Veronica Arreola, the writer behind Viva La Feminista and assistant director of a women's research center at a Chicago university, founded the #365FeministSelfie movement that seeks to empower women in front of their own, self-pointed lens. In a New York Times piece from earlier this year, Arreola shares how she believes selfies, especially taken with our children, can create lasting memories for our families once we pass away. It was her own painful realization that her mother, now deceased, had often been the one behind the camera, but rarely in front of it, leaving few images to treasure.

When I spoke with Arreola about my experience with the professionally photographed images, she had some insight as to why I didn't like the pictures.

"I feel that presenting ourselves in a selfie is powerful and that sometimes when others take our photos, we aren't in power of our image and that can color how we feel about them."

As for society shaming women who post selfies; Arreola shut down the haters. "Vain is a great word to make women feel terrible about wanting to feel good about themselves."

Why are we so threatened by a selfie? What makes a personally taken, hand selected image so off-putting that it becomes acceptable to throw shade? In the bigger scheme of life, why does fish/duck face matter more than, I dunno, access to quality education or employment?

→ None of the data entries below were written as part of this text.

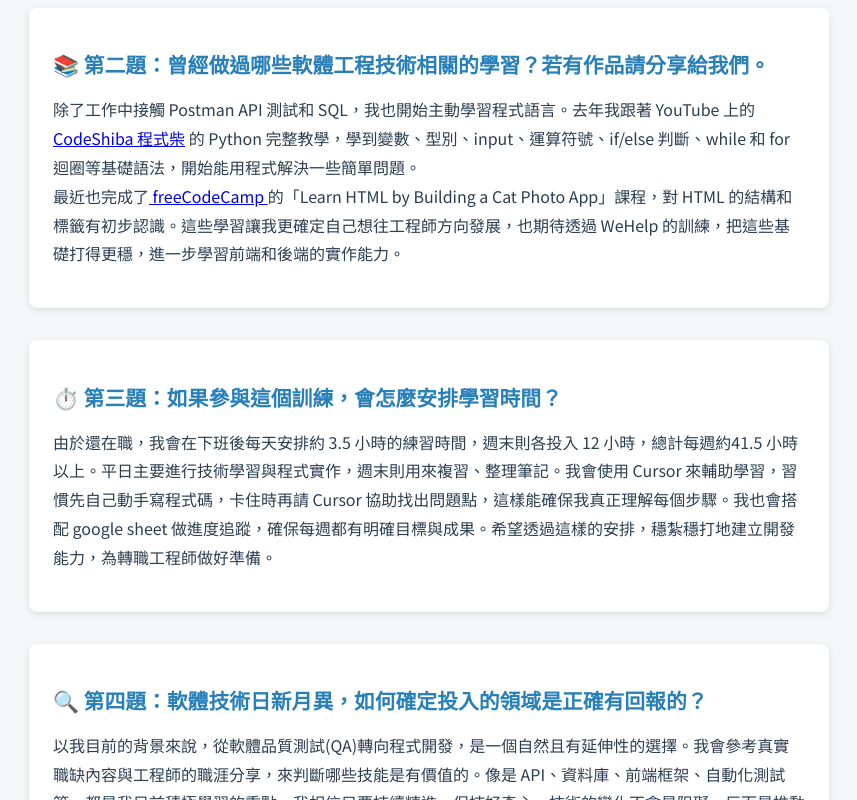
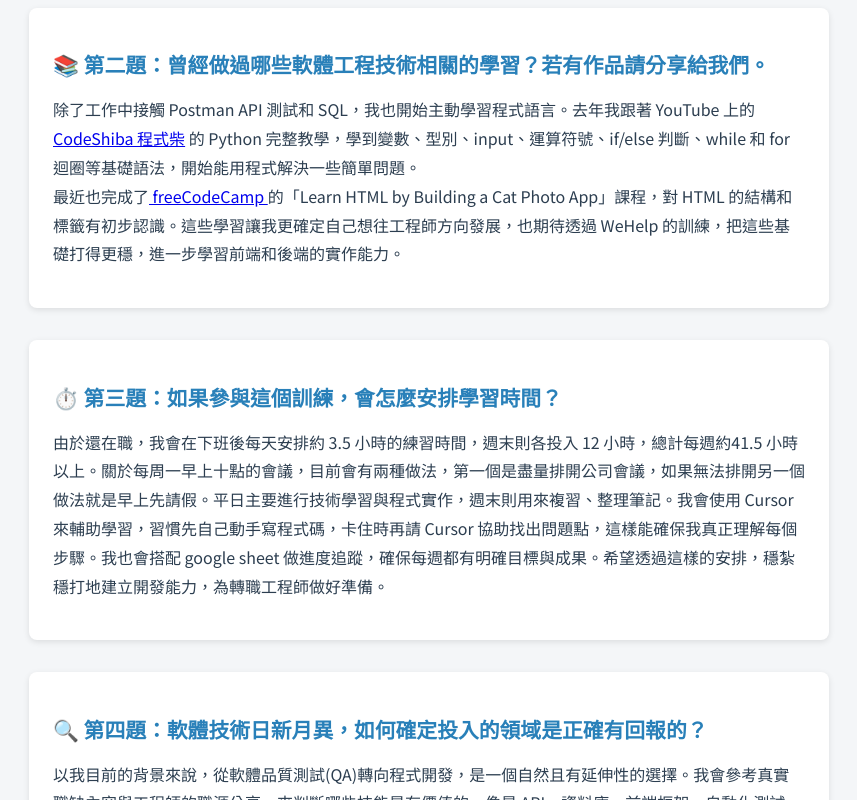
Before and after one commit to AllenSu-yu/wehelp-application, a plain HTML site: page index.html in a window 1280 px wide. Shown: the part 416-1216 px from the top of the page, without its empty margins (211-1068 px from the left). Drawn offline with Linux system fonts and the light colour scheme.

Commit message:
Update index.html

```diff
--- a/index.html
+++ b/index.html
@@ -71,7 +71,7 @@
 
     <section>
       <h2>⏱️ 第三題：如果參與這個訓練，會怎麼安排學習時間？</h2>
-      <p>由於還在職，我會在下班後每天安排約 3.5 小時的練習時間，週末則各投入 12 小時，總計每週約41.5 小時以上。平日主要進行技術學習與程式實作，週末則用來複習、整理筆記。我會使用 Cursor 來輔助學習，習慣先自己動手寫程式碼，卡住時再請 Cursor 協助找出問題點，這樣能確保我真正理解每個步驟。我也會搭配 google sheet 做進度追蹤，確保每週都有明確目標與成果。希望透過這樣的安排，穩紮穩打地建立開發能力，為轉職工程師做好準備。</p>
+      <p>由於還在職，我會在下班後每天安排約 3.5 小時的練習時間，週末則各投入 12 小時，總計每週約41.5 小時以上。關於每周一早上十點的會議，目前會有兩種做法，第一個是盡量排開公司會議，如果無法排開另一個做法就是早上先請假。平日主要進行技術學習與程式實作，週末則用來複習、整理筆記。我會使用 Cursor 來輔助學習，習慣先自己動手寫程式碼，卡住時再請 Cursor 協助找出問題點，這樣能確保我真正理解每個步驟。我也會搭配 google sheet 做進度追蹤，確保每週都有明確目標與成果。希望透過這樣的安排，穩紮穩打地建立開發能力，為轉職工程師做好準備。</p>
     </section>
 
     <section>
```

I'm calling foul. We can't be a society that claims to empower women and in the same breath make fun of women who take and post selfies. We don't have to like or even agree with every image — that's not the point — but we shouldn't shame others who feel good enough about themselves to share their selfies. When we do, we are marginalizing their voices, and that makes us oppressors. Yuck.

So sister-friend, take your selfie and post away. If you feel beautiful, more power to you. Don't let anyone's disapproval stop you from shining. I know I won't. Smile. Click. Share.

RELATED: Funniest Celeb Mom Selfies

Share this on Facebook?

Explore More: social networks, body image, mamá a mamá, Latina Mom
More from lifestyle